Iloilo students call for halt in tuition fee hikes
ILOILO CITY—Around 50 student leaders and members of Anakbayan, League of Filipino Students, and National Union of Students of the Philippines held a picket in front of the regional office of the Commission on Higher Education around noon to call for a moratorium on tuition increases.
Their main beef: the cost of education which they claimed has gone beyond the reach of even middle class families.
The protesters wore backpacks with colorful signs symbolizing the “heavy burdens” of parents and students, including continuous tuition increases, cuts on the education budget, substandard school facilities and equipment, and exorbitant fees.

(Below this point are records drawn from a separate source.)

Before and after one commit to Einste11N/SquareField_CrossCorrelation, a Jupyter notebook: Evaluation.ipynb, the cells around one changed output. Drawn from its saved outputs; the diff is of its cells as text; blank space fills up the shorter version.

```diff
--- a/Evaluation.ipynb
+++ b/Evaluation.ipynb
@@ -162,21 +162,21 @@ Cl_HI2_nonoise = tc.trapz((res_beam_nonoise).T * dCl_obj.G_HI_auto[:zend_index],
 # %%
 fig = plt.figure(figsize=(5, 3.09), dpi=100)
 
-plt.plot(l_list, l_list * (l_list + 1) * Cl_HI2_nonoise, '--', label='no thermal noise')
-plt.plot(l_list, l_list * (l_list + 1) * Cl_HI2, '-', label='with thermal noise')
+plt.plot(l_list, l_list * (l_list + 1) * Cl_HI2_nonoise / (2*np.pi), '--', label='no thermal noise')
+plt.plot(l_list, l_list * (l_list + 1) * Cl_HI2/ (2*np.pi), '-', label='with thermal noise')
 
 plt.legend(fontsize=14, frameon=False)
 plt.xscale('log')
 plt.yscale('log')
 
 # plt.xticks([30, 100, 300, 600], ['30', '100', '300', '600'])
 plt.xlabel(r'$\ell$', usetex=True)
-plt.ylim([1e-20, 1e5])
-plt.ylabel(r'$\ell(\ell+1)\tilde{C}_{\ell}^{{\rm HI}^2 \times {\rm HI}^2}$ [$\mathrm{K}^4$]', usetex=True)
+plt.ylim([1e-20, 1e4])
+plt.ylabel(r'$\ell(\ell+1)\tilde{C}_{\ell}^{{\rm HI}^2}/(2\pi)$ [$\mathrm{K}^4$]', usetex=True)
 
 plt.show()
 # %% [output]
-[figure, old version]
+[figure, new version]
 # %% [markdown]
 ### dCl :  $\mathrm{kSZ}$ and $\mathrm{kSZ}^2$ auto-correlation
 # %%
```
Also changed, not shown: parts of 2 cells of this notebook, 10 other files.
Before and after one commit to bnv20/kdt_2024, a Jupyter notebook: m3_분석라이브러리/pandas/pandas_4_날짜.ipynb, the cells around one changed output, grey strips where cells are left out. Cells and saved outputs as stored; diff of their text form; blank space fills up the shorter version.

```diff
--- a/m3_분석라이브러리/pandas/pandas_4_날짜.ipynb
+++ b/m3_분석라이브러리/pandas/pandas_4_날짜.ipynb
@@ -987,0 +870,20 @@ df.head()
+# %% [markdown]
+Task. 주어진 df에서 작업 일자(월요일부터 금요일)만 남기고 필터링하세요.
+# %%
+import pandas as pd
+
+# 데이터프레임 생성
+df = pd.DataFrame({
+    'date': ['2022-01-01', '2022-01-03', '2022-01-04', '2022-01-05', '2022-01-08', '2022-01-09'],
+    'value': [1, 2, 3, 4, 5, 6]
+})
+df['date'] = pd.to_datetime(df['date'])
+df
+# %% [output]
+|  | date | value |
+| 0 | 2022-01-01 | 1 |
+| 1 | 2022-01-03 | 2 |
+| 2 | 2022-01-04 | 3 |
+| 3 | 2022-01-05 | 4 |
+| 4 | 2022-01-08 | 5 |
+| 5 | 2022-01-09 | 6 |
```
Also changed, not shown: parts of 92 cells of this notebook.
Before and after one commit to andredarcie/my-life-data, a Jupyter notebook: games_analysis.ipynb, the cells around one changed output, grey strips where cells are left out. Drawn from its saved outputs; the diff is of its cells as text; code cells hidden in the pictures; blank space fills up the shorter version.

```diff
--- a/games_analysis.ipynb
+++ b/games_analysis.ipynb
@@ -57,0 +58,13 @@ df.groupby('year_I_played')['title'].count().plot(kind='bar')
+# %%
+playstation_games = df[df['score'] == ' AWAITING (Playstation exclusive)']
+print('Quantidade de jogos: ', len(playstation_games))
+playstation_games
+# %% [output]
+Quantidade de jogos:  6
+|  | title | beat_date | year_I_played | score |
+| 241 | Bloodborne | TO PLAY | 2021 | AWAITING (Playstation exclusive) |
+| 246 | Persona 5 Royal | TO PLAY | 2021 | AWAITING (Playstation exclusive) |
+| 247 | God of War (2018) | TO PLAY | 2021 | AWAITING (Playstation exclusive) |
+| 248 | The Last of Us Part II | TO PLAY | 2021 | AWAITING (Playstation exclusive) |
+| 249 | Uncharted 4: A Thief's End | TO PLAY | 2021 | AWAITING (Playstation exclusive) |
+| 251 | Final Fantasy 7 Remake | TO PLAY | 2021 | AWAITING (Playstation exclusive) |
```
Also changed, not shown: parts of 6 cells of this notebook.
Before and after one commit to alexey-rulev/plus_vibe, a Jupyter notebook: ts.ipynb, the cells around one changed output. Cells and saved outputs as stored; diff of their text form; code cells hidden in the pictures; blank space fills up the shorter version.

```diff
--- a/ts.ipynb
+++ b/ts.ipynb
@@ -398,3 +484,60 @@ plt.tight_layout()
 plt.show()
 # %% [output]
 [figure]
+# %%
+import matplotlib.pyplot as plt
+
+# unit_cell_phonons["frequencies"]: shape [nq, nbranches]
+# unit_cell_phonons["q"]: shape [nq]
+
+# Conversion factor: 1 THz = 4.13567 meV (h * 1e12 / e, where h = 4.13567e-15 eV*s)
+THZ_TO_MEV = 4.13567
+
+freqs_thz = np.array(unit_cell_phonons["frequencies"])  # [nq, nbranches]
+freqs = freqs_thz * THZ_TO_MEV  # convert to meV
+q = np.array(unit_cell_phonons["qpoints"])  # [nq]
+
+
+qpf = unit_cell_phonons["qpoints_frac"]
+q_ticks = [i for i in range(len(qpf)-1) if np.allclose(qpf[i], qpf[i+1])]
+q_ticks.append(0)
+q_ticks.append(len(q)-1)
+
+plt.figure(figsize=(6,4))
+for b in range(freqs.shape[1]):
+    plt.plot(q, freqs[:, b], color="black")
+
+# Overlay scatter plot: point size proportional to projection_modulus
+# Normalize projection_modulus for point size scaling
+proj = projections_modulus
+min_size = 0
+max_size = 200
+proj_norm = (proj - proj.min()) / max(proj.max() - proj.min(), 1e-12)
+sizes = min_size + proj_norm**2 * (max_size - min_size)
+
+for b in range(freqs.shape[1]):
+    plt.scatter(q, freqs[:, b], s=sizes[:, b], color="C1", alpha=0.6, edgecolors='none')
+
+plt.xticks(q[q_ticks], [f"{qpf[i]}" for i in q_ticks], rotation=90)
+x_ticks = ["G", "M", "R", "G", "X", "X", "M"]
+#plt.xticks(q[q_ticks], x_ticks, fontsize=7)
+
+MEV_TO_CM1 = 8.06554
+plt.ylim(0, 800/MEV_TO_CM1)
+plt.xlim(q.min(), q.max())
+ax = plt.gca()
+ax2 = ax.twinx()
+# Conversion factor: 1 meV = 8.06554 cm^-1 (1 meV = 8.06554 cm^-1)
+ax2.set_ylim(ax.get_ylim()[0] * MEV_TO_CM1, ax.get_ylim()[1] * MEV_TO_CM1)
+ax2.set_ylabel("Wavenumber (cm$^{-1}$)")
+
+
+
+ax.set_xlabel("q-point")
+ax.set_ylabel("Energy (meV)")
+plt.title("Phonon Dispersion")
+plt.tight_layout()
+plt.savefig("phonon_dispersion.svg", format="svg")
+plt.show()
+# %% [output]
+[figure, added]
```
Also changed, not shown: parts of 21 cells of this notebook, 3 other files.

“The Aquino administration’s education policy is a continuation of the past administration’s policy of allowing private schools to blatantly increase tuition and other fees while cutting the budget for state universities and colleges,” claimed Eric Alip, Anakbayan-Panay spokesperson.
Twenty private schools in Western Visayas increased their tuition this school year by an average of 8.4 percent, or about P37 per unit, according to CHEd. Last school year, 24 schools in the region increased their tuition by an average of 7.55 percent.
The protesters who later talked with CHEd officials, also called on the government and education officials to stop the collection of “dubious” miscellaneous fees that were not subjected to consultation.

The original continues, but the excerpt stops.